It’s an unusual word, anthroposphere. So unusual, in fact, that it's commonly misspelled as "anthrosphere." The thing is, that seemingly innocuous error is not entirely incorrect. You cannot separate the term anthroposphere from the prefix, which refers to humanity. Thus, understanding what the anthroposphere is begins with understanding humanity’s destructive influence on the world.
What is the anthroposphere?
The anthroposphere isn’t naturally occurring like the biosphere or the atmosphere, it’s more conceptual than that. However, like those other spheres, the anthroposphere does encompass roughly the entire surface of our planet. This is because the anthroposphere has been developed throughout the course of human history. The Aspen Global Change Institute (AGCI) defines the anthroposphere as the totality of our culture, technology, activities, and constructed environment created during the Anthropocene epoch.
In essence, the anthroposphere is everything we have created during the age of humankind. All of the significant events that have allowed humanity to shape our world in some way are contained within the historical anthroposphere. Events such as the discovery of agriculture, the industrial revolution, and the invention of the combustion engine are all contained within the anthroposphere, but so too are the physical aspects of our existence.
When did the anthroposphere begin?
There are several different schools of thought when it comes to marking the emergence of the anthroposphere. Some believe that it begins with that first agricultural discovery, while others think it began when we started to communicate things to one another in something more than grunts and shouts. According to Frontiers, experts who study paleoecology consider humanity’s first interaction with the many species of Pleistocene megafauna as the moment that we began to change the planet.
The working theory is as follows, as per Fronteirs: The megaherbivores of the Pleistocene were ecological engineers in their own right. They spread seeds, culled plant life, and recycled nutrients wherever they roamed. Their migration patterns directly influenced terrestrial ecosystems all across the planet and until human beings arrived, they were the only ones of note. This all changed some 12,000 years ago when we showed up and began planting our own crops and domesticating certain species.
Another theory, according to AGCI, is that the anthrophere began in the modern era, sometime in 1950. The belief is that during this time the concepts of cities, villages, invention, energy, farming, transportation and resource management were at their global apex. It’s also a time when our methods of communication were beginning to connect the globe in a meaningful way.

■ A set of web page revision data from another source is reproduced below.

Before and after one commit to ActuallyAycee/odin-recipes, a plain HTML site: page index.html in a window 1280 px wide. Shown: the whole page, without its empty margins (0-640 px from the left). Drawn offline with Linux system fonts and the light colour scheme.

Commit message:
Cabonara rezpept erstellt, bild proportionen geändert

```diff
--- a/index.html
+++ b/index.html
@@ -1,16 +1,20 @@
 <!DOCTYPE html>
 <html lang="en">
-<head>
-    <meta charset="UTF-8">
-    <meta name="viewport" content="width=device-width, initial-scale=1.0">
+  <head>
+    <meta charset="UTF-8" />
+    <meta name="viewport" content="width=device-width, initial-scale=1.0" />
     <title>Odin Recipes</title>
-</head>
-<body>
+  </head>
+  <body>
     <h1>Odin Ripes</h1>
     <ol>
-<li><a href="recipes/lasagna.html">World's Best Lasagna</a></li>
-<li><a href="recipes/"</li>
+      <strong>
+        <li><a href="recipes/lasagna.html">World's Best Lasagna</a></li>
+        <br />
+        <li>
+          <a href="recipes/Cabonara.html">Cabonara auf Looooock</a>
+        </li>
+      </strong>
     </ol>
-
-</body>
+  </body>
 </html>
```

Books, movies, software, blueprints, and many other forms of shared knowledge were similarly connecting our species to one another. By this time, even commerce and religion had become universally established in most places. In short, the modern age represents a time when human civilization, which had sprouted and grown steadily over the previous millennia, had truly become established.

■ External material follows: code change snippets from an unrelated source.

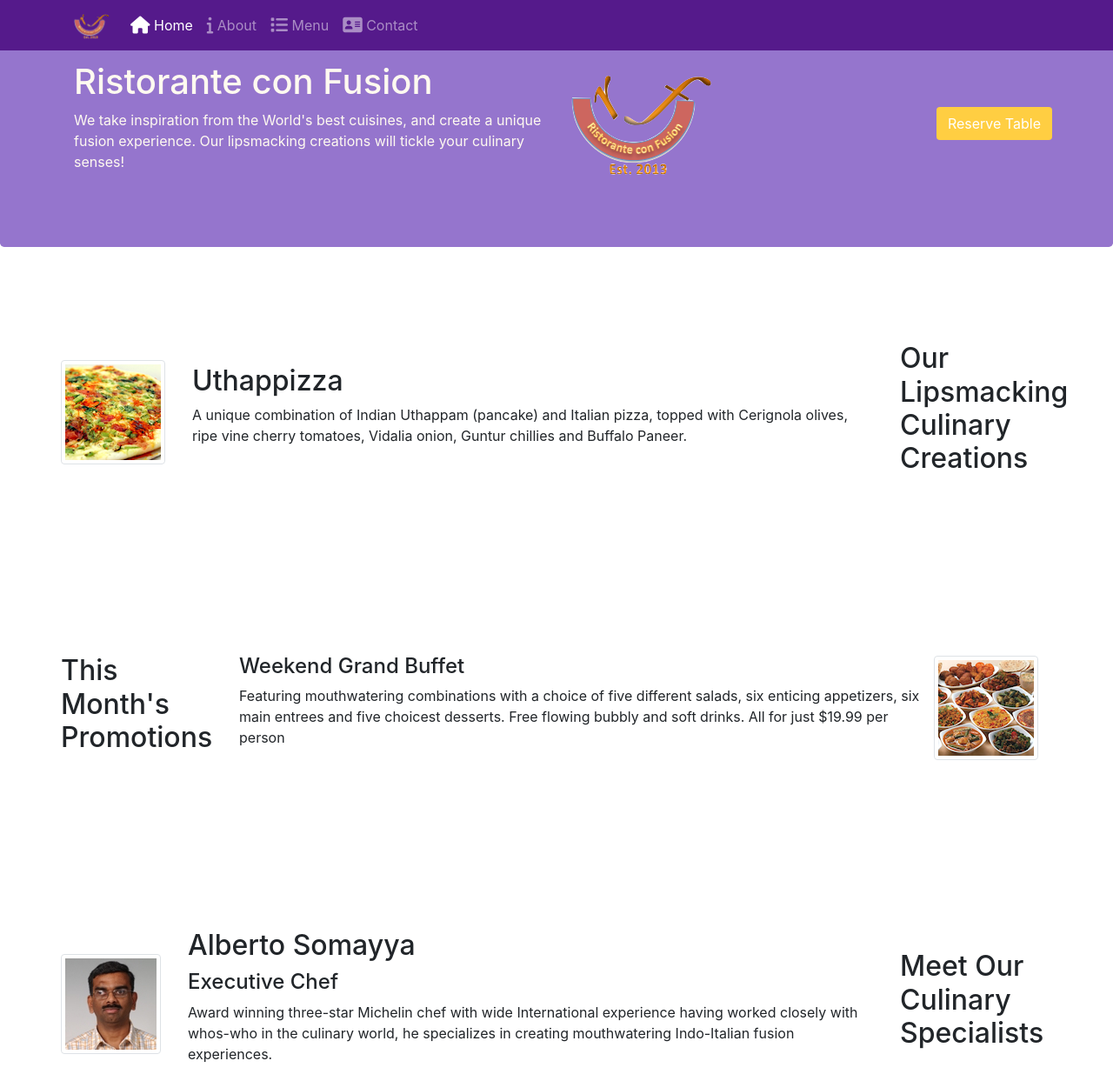
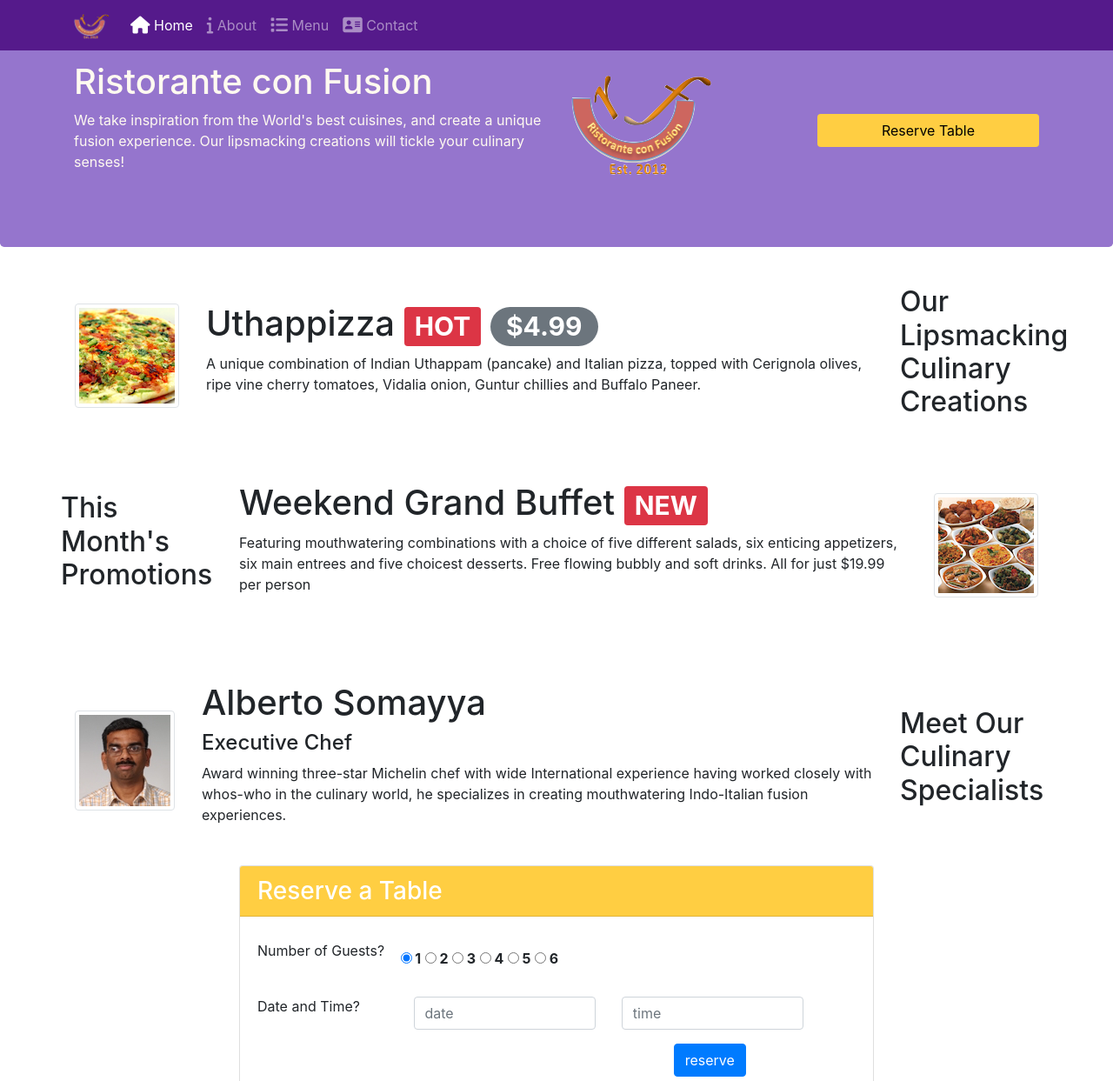
Before and after one commit to SpencerHancock/conFusion, a plain HTML site: page index.html in a window 1280 px wide. Shown: the top 1243 px of the page at 87% size. Drawn offline with nearby package versions, Linux system fonts and the light colour scheme.

Commit message:
finished ass 3

```diff
--- a/css/style.css
+++ b/css/style.css
@@ -4,9 +4,11 @@
 }
 
 .row-content {
-    margin-top: 10px;
+    padding-top: 10px;
+    padding-bottom:20px;
     padding: auto 0px;
-    min-height:300px;
+    min-height:200px;
+    border-bottom:1px;
 }
 
 .footer{
@@ -40,3 +42,16 @@ address{
   color: white;
   margin:0px;
 }
+
+.someting{
+  border-bottom: 0.5px grey;
+}
+
+
+.reserve-table-button{
+  background: #ffce42;
+  color: black;
+  margin: auto auto;
+  padding: auto;
+
+}
--- a/index.html
+++ b/index.html
@@ -42,50 +42,54 @@
                     <h1>Ristorante con Fusion</h1>
                     <p>We take inspiration from the World's best cuisines, and create a unique fusion experience. Our lipsmacking creations will tickle your culinary senses!</p>
                 </div>
-                <div class="col-12 col-sm align-self-center">
+                <div class="col-12 col-sm align-self-center justify-content-center">
                     <img src="img/logo.png" class="img-fluid">
                 </div>
-                <div class="align-self-center">
-                  <a class="btn align-self-center reserve-table " href="#reserve-table">Reserve Table</a>
+                <div class="align-self-center col-12 col-sm">
+                  <a class="btn col-12 col-sm mt-3 align-self-center reserve-table-button " href="#reserve-table">Reserve Table</a>
                 </div>
             </div>
         </div>
     </header>
 
     <div class="container">
-      <div class="media">
-        <div class="row row-content align-self-center">
-          <img class="d-flex mr-3 img-thumbnail align-self-center"
+      <div class="media row-content">
+        <div class="row align-self-center">
+          <img class="d-flex mr-3 ml-3 img-thumbnail align-self-center"
                   src="img/uthappizza.png" alt="Uthappizza">
           <div class="media-body align-self-center col-sm-10">
-              <h2 class="mt-0">Uthappizza</h2>
+              <h1 class="mt-0">Uthappizza <span class="badge badge-danger">HOT</span> <span class="badge badge-pill badge-secondary">$4.99</span></h1>
               <p class="d-none d-sm-block ">A unique combination of Indian Uthappam (pancake) and
                   Italian pizza, topped with Cerignola olives, ripe vine
                   cherry tomatoes, Vidalia onion, Guntur chillies and
                   Buffalo Paneer.</p>
           </div>
-          <div class="col-sm-2 align-self-center">
+          <div class="order-first order-sm-last col-sm-2 align-self-center">
             <h2>Our Lipsmacking Culinary Creations</h2>
+
           </div>
         </div>
+
       </div>
-        <div class="media">
-          <div class="row row-content">
+        <div class="media row-content">
+          <div class="row">
           <div class="order-sm-first d-sm-block col-sm-2 pl-0 align-self-center"><h2>This Month's Promotions</h2></div>
           <div class="media-body align-self-center col-sm-10">
-            <h4>Weekend Grand Buffet</h2>
+            <h1>Weekend Grand Buffet <span class="badge badge-danger">NEW</span></h1>
             <p class="d-none d-sm-block">Featuring mouthwatering combinations with a choice of five different salads, six enticing appetizers, six main entrees and five choicest desserts. Free flowing bubbly and soft drinks. All for just $19.99 per person </p>
           </div>
-          <img class="d-flex mr-3 img-thumbnail align-self-center order-sm-last" src="img/buffet.png" alt="Grand Buffet">
+          <img class="d-flex mr-3 ml-3 img-thumbnail align-self-center order-sm-last" src="img/buffet.png" alt="Grand Buffet">
 
         </div>
+        <hr>
+
       </div>
-        <div class="media">
-          <div class="row row-content">
-            <img class="d-flex mr-3 img-thumbnail align-self-center"
+        <div class="media row-content">
+          <div class="row">
+            <img class="d-flex mr-3 ml-3 img-thumbnail align-self-center"
                     src="img/alberto.png" alt="Alberto Somayya">
             <div class="media-body col-sm-10 align-self-center">
-                <h2 class="mt-0">Alberto Somayya</h2>
+                <h1 class="mt-0">Alberto Somayya</h1>
                 <h4>Executive Chef</h4>
                 <p class="d-none d-sm-block ">Award winning three-star Michelin chef with wide
                     International experience having worked closely with
@@ -93,9 +97,11 @@
                     creating mouthwatering Indo-Italian fusion experiences.
                     </p>
             </div>
-            <div class="col-sm-2 d-sm-block m align-self-center"><h2>Meet Our Culinary Specialists</h2></div>
+            <div class="order-first order-sm-last col-sm-2 d-sm-block m align-self-center"><h2>Meet Our Culinary Specialists</h2></div>
+            <hr>
           </div>
       </div>
+
 
     <div class="row row-content">
       <div class="col-sm-8 offset-sm-2">
```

How does the anthroposphere affect the biosphere?
If you’re a longtime reader of Green Matters, then you probably understand that humanity’s overarching effect on the planet has been anything but good. Rather than living in harmony with the world around us, humanity has spent the majority of its time conquering, subjugating, strip mining, polluting, and in some cases, eating the planet to the brink of extinction.
Despite the fact that the anthroposphere already encompasses nearly the entire globe, we are still pushing outward. The dwindling natural habitats of the world are still being cleared away to make room for farms and cities for our ever growing population. Our cars and factories pump greenhouse gases into the atmosphere, warming the planet and acidifying the ocean, which we also overfish and dump plastic garbage into.

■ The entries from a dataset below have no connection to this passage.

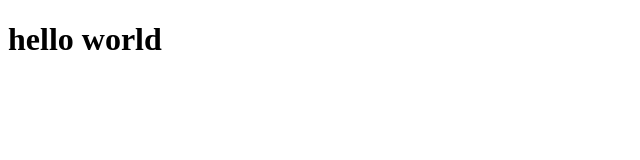
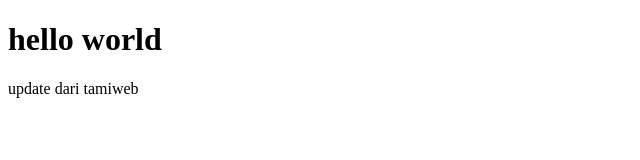
Before and after one commit to tamiweb/tamiweb.github.io, a plain HTML site: page index.html in a window 1280 px wide. Shown: the whole page, without its empty margins (0-640 px from the left). Drawn offline with Linux system fonts and the light colour scheme.

Commit message:
Update index.html

```diff
--- a/index.html
+++ b/index.html
@@ -7,5 +7,6 @@
 </head>
   <body>
     <h1>hello world</h1>
+    <p>update dari tamiweb</p>
   </body>
 </html>
```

How do humans affect the biosphere?
In these ways and countless others, our effect on the biosphere has been all-encompassing and entirely destructive. According to Learn for Sustainability, nearly everything we do has an adverse effect on our planet and all of those things, from food production to energy generation, are considered a part of the anthroposphere.
The sad part is, even if you consider the cultural wonders of art, literature, or music as positive pieces of the anthroposphere, the price for creating those things has nearly always been more than our planet can bear.
The atmosphere and biosphere are dying as a direct result of the anthroposphere. And short of tearing down all that we have built over more than 50,000 years of cultural evolution, we have yet to find any feasible, long-term ways of fixing what we broke in the first place. If there is a silver lining, however, it's that humanity does have the tools and ingenuity to find a solution, hopefully before it's too late.